*Records to use*:
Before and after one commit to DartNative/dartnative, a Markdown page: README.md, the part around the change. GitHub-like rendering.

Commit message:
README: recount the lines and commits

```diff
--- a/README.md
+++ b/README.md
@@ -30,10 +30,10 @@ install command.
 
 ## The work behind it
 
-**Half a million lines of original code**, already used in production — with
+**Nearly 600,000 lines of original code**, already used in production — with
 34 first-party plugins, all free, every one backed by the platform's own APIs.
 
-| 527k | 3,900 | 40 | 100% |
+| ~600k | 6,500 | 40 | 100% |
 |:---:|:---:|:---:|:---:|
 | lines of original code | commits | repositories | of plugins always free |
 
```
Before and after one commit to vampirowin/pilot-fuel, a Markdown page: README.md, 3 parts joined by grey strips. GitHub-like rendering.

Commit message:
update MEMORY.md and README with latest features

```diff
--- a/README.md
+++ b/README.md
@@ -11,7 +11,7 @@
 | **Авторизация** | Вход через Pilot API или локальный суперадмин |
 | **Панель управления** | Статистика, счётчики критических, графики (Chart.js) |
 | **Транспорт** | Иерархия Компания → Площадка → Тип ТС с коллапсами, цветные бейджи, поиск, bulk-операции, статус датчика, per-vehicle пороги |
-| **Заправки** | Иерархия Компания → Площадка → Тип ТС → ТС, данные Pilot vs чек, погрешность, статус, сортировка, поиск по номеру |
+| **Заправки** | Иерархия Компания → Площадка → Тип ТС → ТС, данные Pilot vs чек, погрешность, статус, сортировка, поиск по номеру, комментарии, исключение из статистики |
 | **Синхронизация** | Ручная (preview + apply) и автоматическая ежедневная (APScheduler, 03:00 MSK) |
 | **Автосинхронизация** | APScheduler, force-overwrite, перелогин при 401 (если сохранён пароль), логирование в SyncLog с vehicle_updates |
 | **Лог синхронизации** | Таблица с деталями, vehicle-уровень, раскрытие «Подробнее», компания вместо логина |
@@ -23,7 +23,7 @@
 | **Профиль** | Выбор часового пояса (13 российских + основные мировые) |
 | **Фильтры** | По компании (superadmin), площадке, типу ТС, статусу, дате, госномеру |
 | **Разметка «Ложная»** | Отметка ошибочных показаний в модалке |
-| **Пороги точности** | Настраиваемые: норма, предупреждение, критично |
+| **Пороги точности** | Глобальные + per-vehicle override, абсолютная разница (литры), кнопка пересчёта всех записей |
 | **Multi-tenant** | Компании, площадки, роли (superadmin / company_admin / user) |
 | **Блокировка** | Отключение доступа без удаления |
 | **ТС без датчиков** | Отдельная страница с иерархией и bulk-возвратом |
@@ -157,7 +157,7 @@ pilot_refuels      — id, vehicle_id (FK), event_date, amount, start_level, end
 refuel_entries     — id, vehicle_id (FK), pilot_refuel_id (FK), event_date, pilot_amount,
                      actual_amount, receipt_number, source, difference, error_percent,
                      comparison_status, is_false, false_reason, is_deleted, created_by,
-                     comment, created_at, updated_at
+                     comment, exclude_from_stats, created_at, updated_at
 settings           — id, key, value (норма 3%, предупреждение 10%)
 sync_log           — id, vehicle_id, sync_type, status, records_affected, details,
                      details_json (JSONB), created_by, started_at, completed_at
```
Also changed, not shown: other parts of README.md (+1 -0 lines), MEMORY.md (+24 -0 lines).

*Work order*:
Set down the data exactly.

*Final answer*:
Before and after one commit to DartNative/dartnative, a Markdown page: README.md, the part around the change. GitHub-like rendering.

Commit message:
README: recount the lines and commits

```diff
--- a/README.md
+++ b/README.md
@@ -30,10 +30,10 @@ install command.
 
 ## The work behind it
 
-**Half a million lines of original code**, already used in production — with
+**Nearly 600,000 lines of original code**, already used in production — with
 34 first-party plugins, all free, every one backed by the platform's own APIs.
 
-| 527k | 3,900 | 40 | 100% |
+| ~600k | 6,500 | 40 | 100% |
 |:---:|:---:|:---:|:---:|
 | lines of original code | commits | repositories | of plugins always free |
 
```
Before and after one commit to vampirowin/pilot-fuel, a Markdown page: README.md, 3 parts joined by grey strips. GitHub-like rendering.

Commit message:
update MEMORY.md and README with latest features

```diff
--- a/README.md
+++ b/README.md
@@ -11,7 +11,7 @@
 | **Авторизация** | Вход через Pilot API или локальный суперадмин |
 | **Панель управления** | Статистика, счётчики критических, графики (Chart.js) |
 | **Транспорт** | Иерархия Компания → Площадка → Тип ТС с коллапсами, цветные бейджи, поиск, bulk-операции, статус датчика, per-vehicle пороги |
-| **Заправки** | Иерархия Компания → Площадка → Тип ТС → ТС, данные Pilot vs чек, погрешность, статус, сортировка, поиск по номеру |
+| **Заправки** | Иерархия Компания → Площадка → Тип ТС → ТС, данные Pilot vs чек, погрешность, статус, сортировка, поиск по номеру, комментарии, исключение из статистики |
 | **Синхронизация** | Ручная (preview + apply) и автоматическая ежедневная (APScheduler, 03:00 MSK) |
 | **Автосинхронизация** | APScheduler, force-overwrite, перелогин при 401 (если сохранён пароль), логирование в SyncLog с vehicle_updates |
 | **Лог синхронизации** | Таблица с деталями, vehicle-уровень, раскрытие «Подробнее», компания вместо логина |
@@ -23,7 +23,7 @@
 | **Профиль** | Выбор часового пояса (13 российских + основные мировые) |
 | **Фильтры** | По компании (superadmin), площадке, типу ТС, статусу, дате, госномеру |
 | **Разметка «Ложная»** | Отметка ошибочных показаний в модалке |
-| **Пороги точности** | Настраиваемые: норма, предупреждение, критично |
+| **Пороги точности** | Глобальные + per-vehicle override, абсолютная разница (литры), кнопка пересчёта всех записей |
 | **Multi-tenant** | Компании, площадки, роли (superadmin / company_admin / user) |
 | **Блокировка** | Отключение доступа без удаления |
 | **ТС без датчиков** | Отдельная страница с иерархией и bulk-возвратом |
@@ -157,7 +157,7 @@ pilot_refuels      — id, vehicle_id (FK), event_date, amount, start_level, end
 refuel_entries     — id, vehicle_id (FK), pilot_refuel_id (FK), event_date, pilot_amount,
                      actual_amount, receipt_number, source, difference, error_percent,
                      comparison_status, is_false, false_reason, is_deleted, created_by,
-                     comment, created_at, updated_at
+                     comment, exclude_from_stats, created_at, updated_at
 settings           — id, key, value (норма 3%, предупреждение 10%)
 sync_log           — id, vehicle_id, sync_type, status, records_affected, details,
                      details_json (JSONB), created_by, started_at, completed_at
```
Also changed, not shown: other parts of README.md (+1 -0 lines), MEMORY.md (+24 -0 lines).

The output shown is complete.